Neale Hanvey, who is gay, was unable to stay in the SNP after multiple complaints, and joined the obsessively anti-trans Alba party. He gave a mean-spirited speech, without the courage to say out loud what he meant. He said that we do not affirm the dysmorphia of anorexics, but challenged by Nadia Whittome he claimed not to be comparing that to the real trans people, only talking about information and consent. Then he said puberty blockers damage people like chemotherapy does. So people taking them need all the information on damage and to consider all the possibilities. He claimed GIDS staff felt pressure to be unquestioningly affirmative of gender identity. He wanted to ban conversion practices and stop using the term “therapy” for them, but also to persuade teenagers they weren’t trans really.

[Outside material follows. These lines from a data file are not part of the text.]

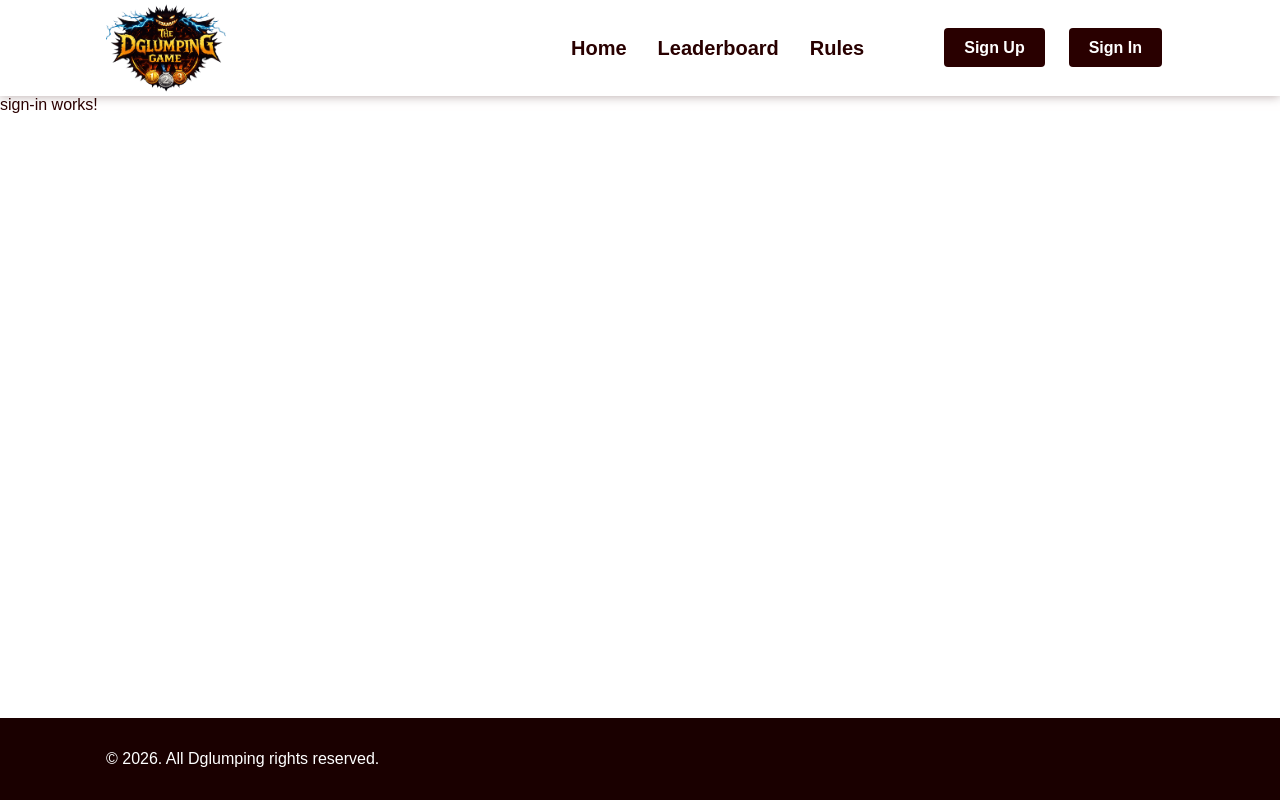
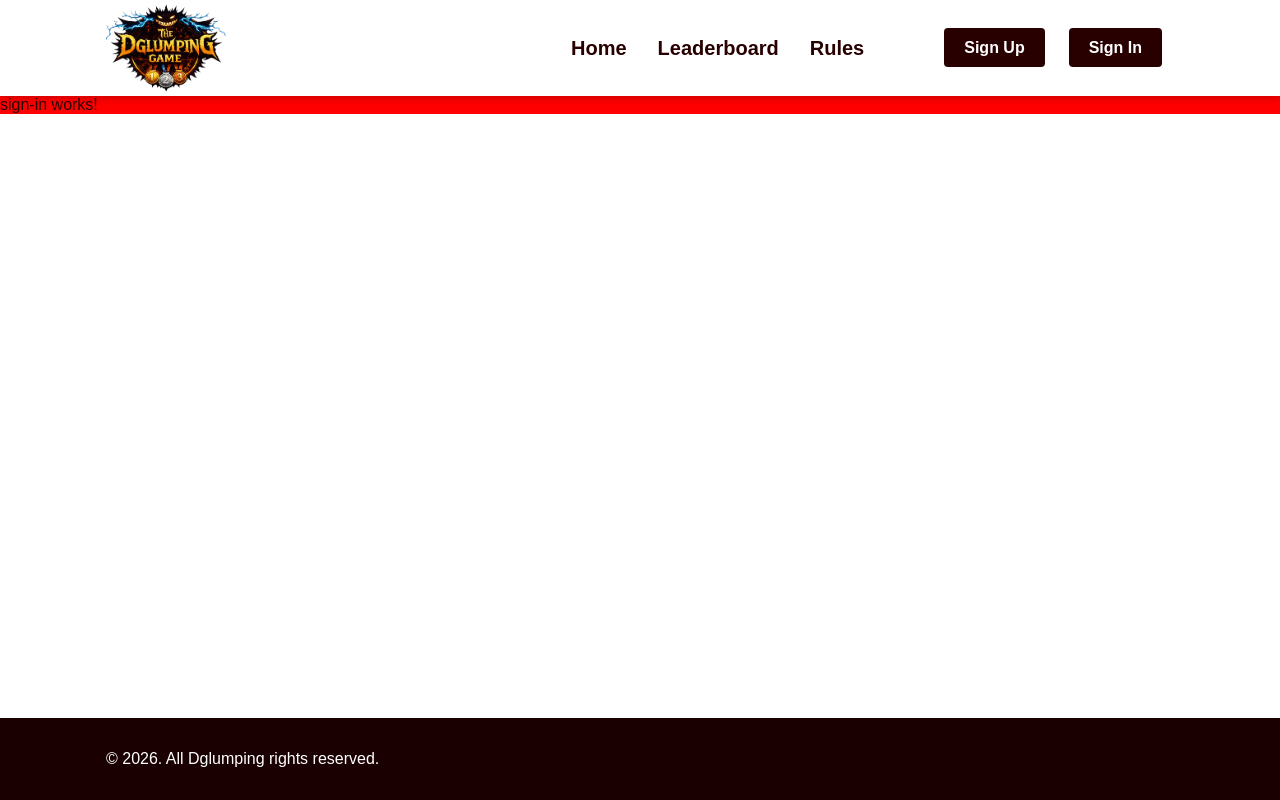
Before and after one commit to mishochal/The-Dglumping-Game, an Angular app: page /sign-in in a window 1280 px wide. Built offline with nearby package versions, Linux system fonts and the light colour scheme.

Commit message:
move shared css file to parent component

```diff
--- /dev/null
+++ b/src/app/auth/auth.component.css
@@ -0,0 +1,3 @@
+p {
+  background-color: red;
+}
--- a/src/app/auth/sign-in/sign-in.component.ts
+++ b/src/app/auth/sign-in/sign-in.component.ts
@@ -4,7 +4,7 @@ import { Component } from '@angular/core';
   selector: 'app-sign-in',
   imports: [],
   templateUrl: './sign-in.component.html',
-  styleUrl: './sign-in.component.css'
+  styleUrl: './../auth.component.css'
 })
 export class SignInComponent {
 
--- a/src/app/auth/sign-up/sign-up.component.ts
+++ b/src/app/auth/sign-up/sign-up.component.ts
@@ -4,7 +4,7 @@ import { Component } from '@angular/core';
   selector: 'app-sign-up',
   imports: [],
   templateUrl: './sign-up.component.html',
-  styleUrl: './sign-up.component.css'
+  styleUrl: './../auth.component.css'
 })
 export class SignUpComponent {
 
```
Also changed, not shown: src/app/auth/sign-in/sign-in.component.css (deleted), src/app/auth/sign-up/sign-up.component.css (deleted).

Anti-trans campaigners made brief interventions. Peter Bottomley, Con, complained again of Kathleen Stock and Helen Joyce being bullied. It looks like the old perv fancies them. Nick Fletcher, Con, who resents it when he finds modern life confusing, claimed banning conversion practices would affect freedom of speech. That’s like saying banning rape affects freedom to have sex.
Fletcher wanted parents and teachers to tell trans children to “watch and wait”, rather than even have exploratory therapy. Where there is a strong taboo on insulting other members, people get creative. Alyn Smith, SNP, said, “I will take the intervention at face value as a genuine expression of concern,” before refuting it.
Bernard Jenkin, Con, said everything spoken about was an offence already. What new crime would there be? Well, intent to convert would be an aggravating factor in other crimes, which it is not, now. Elliot Colburn suggested deliverance prayers and exorcisms are not currently criminal. General attempts to convert are not, either.
Other MPs speaking for a ban included Jeremy Corbyn, Bell Ribeiro-Addy, Dr Kieran Mullan, Nadia Whittome, Alex Sobel and Anneliese Dodds.